## Goal of the exercise
This exercise calls for a copy of every line in the listing below that carries the word "UploadZone".

## Data supplied
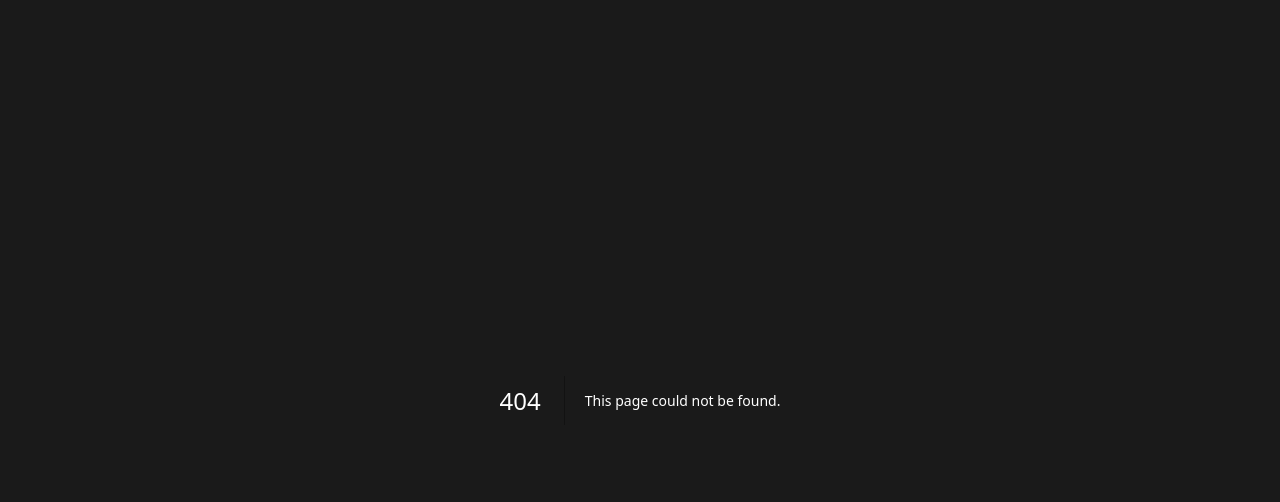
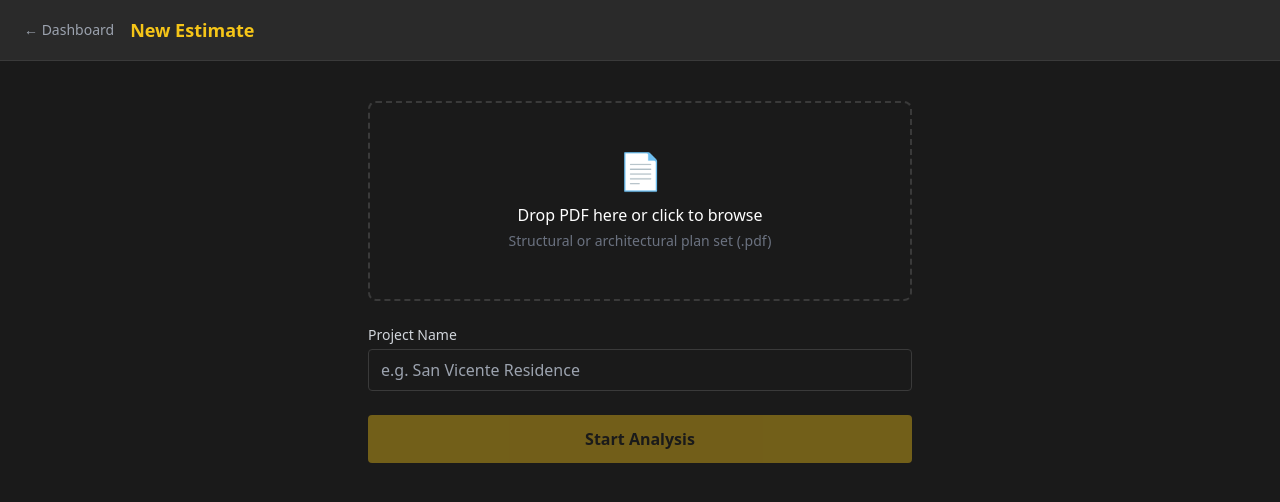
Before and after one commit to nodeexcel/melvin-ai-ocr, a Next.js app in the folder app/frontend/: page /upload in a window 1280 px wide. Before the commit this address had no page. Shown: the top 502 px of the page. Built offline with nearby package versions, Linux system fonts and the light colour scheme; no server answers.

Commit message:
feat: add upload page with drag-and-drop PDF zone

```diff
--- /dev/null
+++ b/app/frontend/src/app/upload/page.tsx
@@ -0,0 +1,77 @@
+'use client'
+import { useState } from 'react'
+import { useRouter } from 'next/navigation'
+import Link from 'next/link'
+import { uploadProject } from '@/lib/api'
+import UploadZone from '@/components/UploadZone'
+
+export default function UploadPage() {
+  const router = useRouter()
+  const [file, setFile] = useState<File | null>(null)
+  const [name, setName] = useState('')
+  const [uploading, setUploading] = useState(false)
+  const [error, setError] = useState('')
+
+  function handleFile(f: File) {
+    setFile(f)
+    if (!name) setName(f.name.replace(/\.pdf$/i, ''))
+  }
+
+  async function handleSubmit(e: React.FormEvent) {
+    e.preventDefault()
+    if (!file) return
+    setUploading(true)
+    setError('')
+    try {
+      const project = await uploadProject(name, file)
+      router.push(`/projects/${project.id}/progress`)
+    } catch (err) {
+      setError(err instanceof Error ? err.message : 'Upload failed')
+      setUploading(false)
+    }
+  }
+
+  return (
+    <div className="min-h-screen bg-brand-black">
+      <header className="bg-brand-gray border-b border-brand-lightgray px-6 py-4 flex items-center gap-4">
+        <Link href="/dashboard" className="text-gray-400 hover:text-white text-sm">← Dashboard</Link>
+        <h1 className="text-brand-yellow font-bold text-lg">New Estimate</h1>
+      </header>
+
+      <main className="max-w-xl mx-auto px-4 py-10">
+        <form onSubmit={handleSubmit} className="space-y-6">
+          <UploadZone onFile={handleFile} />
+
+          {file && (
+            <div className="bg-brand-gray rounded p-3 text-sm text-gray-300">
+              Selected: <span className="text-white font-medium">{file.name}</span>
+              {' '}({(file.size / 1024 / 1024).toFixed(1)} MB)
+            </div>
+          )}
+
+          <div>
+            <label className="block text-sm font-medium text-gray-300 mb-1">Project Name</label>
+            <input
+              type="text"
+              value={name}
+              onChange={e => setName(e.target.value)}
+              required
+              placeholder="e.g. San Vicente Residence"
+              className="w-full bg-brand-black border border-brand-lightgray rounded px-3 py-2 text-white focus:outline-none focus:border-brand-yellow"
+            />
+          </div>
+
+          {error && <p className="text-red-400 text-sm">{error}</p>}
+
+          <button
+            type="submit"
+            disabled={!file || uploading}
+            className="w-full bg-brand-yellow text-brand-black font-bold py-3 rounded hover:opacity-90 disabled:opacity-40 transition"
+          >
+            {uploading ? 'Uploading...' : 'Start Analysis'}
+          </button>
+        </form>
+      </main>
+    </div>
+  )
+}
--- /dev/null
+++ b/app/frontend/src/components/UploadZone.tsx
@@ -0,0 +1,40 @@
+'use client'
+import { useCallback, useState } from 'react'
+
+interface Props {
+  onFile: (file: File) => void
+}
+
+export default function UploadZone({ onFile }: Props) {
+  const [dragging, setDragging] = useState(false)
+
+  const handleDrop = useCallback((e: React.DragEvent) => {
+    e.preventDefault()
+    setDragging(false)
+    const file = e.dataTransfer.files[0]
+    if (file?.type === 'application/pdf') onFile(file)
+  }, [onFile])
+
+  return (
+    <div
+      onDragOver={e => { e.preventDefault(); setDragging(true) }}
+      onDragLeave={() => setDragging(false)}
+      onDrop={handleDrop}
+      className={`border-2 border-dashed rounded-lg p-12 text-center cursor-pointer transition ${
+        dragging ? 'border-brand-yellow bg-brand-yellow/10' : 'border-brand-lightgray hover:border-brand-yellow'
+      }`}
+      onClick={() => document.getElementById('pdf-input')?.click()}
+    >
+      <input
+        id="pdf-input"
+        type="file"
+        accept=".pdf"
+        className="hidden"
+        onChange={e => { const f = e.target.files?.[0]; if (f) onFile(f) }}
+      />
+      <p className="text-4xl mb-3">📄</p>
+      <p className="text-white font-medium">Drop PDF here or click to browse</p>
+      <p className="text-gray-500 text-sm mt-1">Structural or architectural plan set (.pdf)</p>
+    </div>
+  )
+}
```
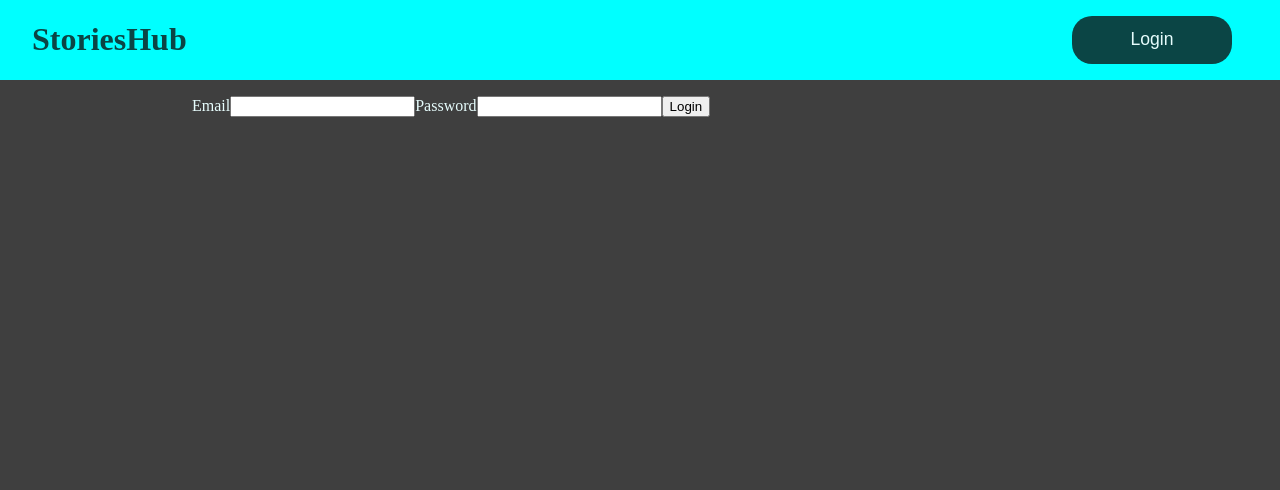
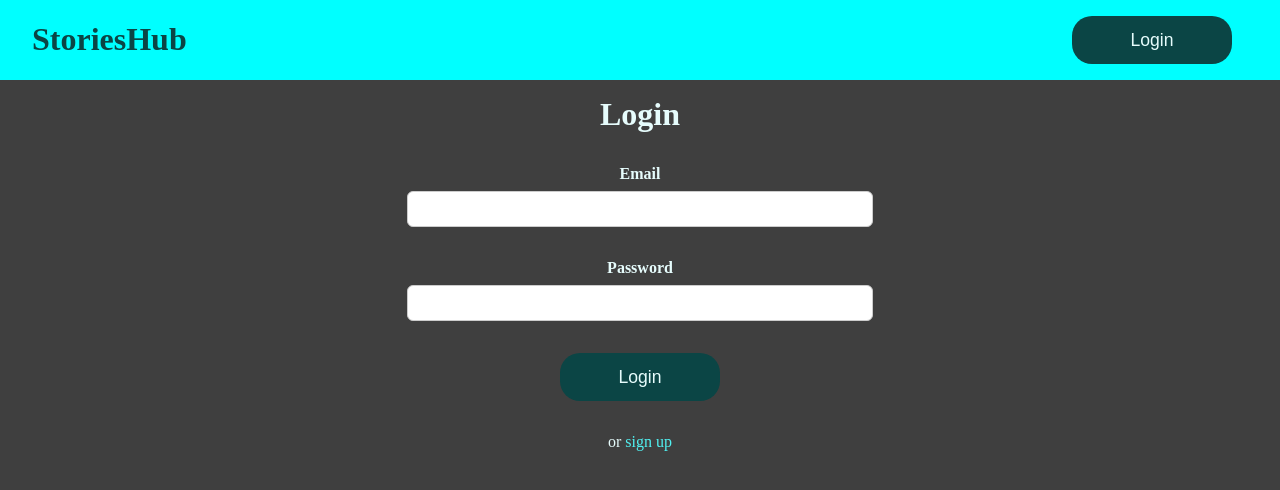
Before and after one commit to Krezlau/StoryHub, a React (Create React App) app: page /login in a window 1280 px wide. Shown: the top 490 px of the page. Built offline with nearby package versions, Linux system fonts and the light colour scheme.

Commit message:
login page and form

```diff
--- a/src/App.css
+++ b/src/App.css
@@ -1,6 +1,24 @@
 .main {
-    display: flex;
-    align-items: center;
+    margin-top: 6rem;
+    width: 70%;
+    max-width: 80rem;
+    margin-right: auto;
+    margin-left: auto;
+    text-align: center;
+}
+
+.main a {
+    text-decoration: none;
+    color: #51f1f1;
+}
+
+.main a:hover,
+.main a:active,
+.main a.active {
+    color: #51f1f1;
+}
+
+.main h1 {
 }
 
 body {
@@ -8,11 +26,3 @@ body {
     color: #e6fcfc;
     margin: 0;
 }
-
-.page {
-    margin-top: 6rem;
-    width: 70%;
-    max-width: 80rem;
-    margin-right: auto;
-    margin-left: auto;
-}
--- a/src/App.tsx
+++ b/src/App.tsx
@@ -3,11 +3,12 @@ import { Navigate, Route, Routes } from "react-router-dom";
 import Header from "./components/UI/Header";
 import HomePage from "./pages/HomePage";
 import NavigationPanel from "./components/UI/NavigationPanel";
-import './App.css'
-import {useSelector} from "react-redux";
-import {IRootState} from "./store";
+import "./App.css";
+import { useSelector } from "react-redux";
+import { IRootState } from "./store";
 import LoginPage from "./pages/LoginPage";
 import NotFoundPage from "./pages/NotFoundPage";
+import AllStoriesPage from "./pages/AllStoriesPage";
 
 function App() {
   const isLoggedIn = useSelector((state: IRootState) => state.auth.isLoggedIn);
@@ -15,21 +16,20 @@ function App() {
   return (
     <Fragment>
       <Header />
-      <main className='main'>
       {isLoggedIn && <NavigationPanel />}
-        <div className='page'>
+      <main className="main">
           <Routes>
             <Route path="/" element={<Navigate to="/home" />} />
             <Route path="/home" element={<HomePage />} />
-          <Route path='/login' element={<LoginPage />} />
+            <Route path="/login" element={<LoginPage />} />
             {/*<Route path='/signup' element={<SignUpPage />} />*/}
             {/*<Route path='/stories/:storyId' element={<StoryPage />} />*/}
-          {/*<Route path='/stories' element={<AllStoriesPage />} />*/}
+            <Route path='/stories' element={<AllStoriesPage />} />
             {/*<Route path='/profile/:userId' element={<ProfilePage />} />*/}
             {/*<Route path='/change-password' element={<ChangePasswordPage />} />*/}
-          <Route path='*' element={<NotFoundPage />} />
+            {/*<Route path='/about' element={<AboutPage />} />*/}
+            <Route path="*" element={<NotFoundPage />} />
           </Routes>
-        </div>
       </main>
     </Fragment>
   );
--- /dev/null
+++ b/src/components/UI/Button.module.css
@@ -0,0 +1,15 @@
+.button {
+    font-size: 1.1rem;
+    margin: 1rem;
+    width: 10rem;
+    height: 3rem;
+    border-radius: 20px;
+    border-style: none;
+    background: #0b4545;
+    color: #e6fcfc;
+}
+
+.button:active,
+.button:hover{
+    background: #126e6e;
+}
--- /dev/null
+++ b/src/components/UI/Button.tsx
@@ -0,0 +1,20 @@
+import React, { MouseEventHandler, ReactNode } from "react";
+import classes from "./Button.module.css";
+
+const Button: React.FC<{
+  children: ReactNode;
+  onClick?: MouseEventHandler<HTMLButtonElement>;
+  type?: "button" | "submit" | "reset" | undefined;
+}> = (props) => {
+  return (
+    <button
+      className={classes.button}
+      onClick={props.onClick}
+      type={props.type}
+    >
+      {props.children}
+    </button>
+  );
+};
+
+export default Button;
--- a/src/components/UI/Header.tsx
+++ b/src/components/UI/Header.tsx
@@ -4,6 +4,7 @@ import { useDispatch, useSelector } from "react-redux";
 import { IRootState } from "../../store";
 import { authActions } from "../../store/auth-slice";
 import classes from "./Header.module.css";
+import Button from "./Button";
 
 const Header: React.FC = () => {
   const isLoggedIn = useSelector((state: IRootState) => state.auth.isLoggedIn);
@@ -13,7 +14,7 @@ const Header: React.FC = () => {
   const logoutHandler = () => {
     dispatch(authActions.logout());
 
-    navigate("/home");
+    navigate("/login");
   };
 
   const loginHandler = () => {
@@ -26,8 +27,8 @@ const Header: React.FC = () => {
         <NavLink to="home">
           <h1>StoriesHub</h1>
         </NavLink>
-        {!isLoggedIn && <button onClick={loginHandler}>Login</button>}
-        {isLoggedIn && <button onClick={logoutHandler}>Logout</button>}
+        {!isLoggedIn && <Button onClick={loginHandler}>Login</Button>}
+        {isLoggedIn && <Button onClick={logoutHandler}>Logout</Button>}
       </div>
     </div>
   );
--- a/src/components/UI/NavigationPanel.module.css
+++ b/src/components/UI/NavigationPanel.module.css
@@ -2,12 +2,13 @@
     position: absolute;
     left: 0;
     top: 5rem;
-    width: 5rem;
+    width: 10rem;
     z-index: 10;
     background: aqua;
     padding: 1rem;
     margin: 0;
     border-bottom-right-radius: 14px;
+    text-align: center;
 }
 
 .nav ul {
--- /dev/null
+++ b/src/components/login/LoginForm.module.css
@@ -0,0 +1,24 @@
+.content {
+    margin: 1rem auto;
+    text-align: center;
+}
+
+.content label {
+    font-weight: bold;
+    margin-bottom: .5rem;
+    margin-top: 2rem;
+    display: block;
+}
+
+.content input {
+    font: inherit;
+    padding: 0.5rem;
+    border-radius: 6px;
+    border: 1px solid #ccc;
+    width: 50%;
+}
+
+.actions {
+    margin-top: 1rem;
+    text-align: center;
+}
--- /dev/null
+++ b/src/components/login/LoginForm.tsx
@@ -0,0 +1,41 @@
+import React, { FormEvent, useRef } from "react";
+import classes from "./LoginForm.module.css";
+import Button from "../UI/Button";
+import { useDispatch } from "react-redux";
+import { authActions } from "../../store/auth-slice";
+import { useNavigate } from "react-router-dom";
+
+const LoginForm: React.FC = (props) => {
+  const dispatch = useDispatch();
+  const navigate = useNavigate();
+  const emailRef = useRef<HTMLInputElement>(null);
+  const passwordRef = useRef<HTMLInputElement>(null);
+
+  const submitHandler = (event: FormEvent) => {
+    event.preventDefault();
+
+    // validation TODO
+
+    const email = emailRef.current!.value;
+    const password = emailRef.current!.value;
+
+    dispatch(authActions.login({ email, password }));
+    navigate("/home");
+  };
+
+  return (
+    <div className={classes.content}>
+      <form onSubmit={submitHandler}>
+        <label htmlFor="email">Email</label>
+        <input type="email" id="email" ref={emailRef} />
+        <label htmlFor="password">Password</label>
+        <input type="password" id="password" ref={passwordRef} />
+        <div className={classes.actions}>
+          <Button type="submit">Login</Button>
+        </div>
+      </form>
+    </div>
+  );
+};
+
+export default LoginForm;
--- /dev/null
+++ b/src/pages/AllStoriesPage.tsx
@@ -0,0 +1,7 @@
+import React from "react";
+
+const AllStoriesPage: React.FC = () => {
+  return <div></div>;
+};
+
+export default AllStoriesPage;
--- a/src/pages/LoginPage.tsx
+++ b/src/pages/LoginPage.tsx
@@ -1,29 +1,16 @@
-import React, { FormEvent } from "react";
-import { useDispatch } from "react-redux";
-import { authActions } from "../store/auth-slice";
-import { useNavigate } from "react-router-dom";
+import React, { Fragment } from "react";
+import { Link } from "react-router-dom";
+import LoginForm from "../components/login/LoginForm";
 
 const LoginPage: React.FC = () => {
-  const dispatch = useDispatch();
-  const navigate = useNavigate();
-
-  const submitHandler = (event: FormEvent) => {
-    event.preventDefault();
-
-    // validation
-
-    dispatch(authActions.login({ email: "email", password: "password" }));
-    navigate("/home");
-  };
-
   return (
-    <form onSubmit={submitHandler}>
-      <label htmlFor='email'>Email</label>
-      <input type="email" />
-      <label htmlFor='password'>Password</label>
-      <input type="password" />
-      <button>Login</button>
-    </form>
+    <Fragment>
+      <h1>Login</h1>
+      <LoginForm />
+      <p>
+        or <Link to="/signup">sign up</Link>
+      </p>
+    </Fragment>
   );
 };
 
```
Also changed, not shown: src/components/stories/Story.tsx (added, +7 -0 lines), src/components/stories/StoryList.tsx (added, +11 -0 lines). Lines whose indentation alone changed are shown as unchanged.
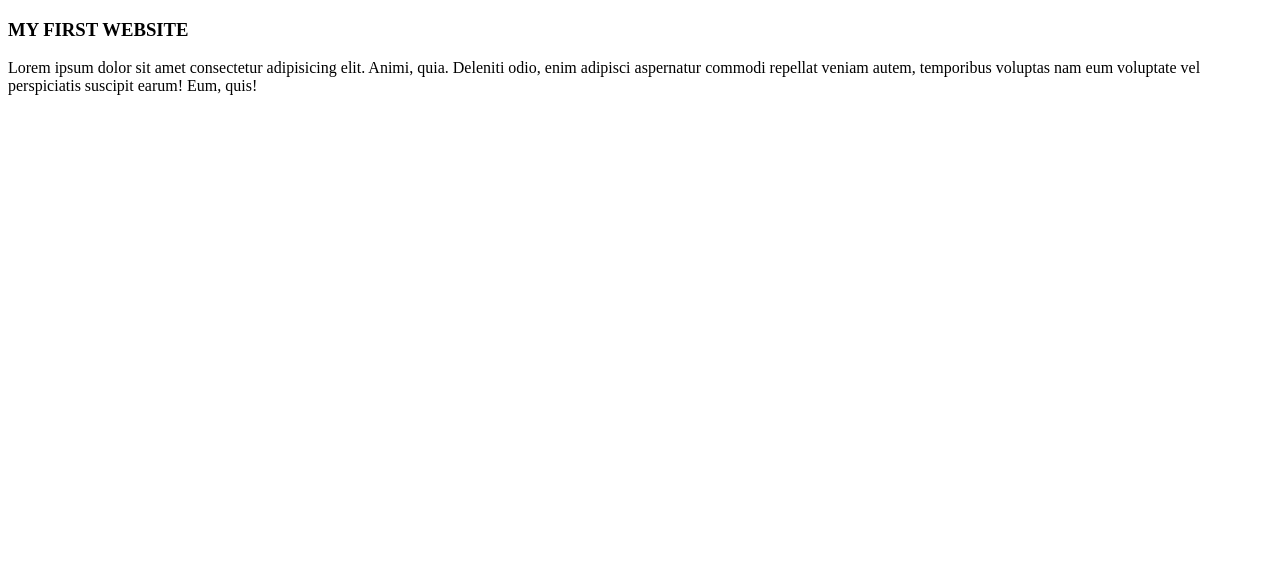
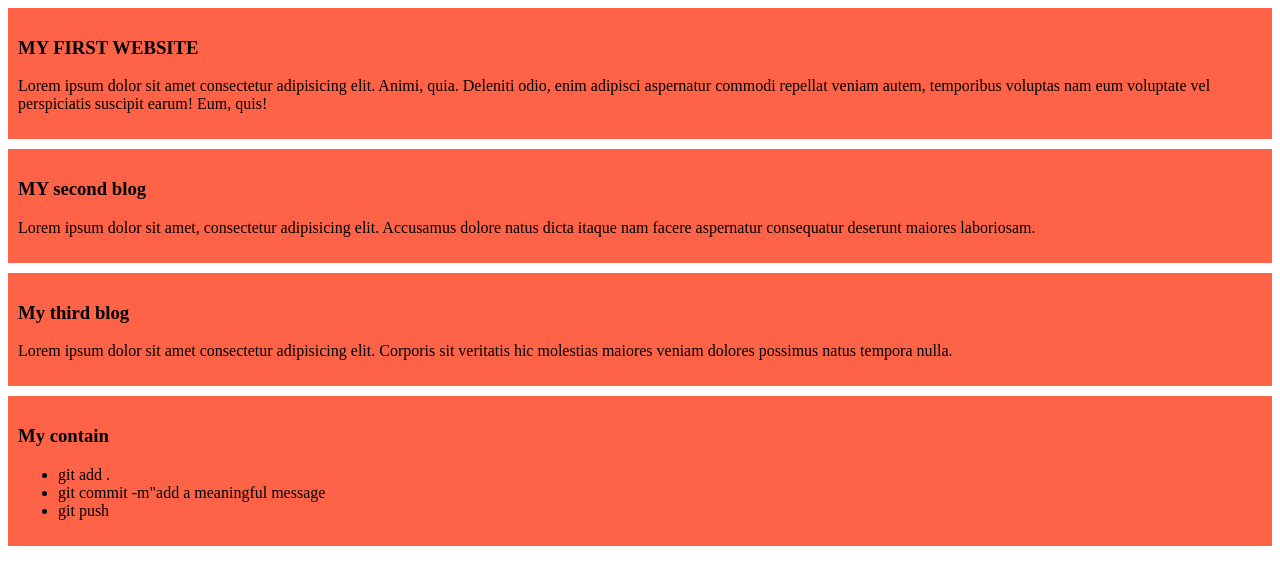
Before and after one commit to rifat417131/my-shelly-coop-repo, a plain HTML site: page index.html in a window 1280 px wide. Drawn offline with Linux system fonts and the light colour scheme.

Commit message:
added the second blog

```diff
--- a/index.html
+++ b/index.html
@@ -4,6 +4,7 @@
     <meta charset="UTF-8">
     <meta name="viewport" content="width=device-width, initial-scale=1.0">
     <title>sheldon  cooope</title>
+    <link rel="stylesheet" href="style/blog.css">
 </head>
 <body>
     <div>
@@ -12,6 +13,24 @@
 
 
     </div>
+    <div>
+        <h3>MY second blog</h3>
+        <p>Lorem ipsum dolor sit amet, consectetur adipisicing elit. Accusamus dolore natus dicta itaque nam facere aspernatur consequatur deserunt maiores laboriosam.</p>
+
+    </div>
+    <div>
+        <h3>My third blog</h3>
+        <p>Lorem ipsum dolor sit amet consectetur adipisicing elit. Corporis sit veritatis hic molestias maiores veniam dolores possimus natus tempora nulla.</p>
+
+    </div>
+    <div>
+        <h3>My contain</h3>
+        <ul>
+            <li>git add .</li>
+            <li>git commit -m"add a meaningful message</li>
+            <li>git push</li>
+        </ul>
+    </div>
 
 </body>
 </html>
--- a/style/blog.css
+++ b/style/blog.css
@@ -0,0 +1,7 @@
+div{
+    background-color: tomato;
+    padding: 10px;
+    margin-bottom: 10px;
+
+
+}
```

## Exercise answer
+import UploadZone from '@/components/UploadZone'
+          <UploadZone onFile={handleFile} />
+++ b/app/frontend/src/components/UploadZone.tsx
+export default function UploadZone({ onFile }: Props) {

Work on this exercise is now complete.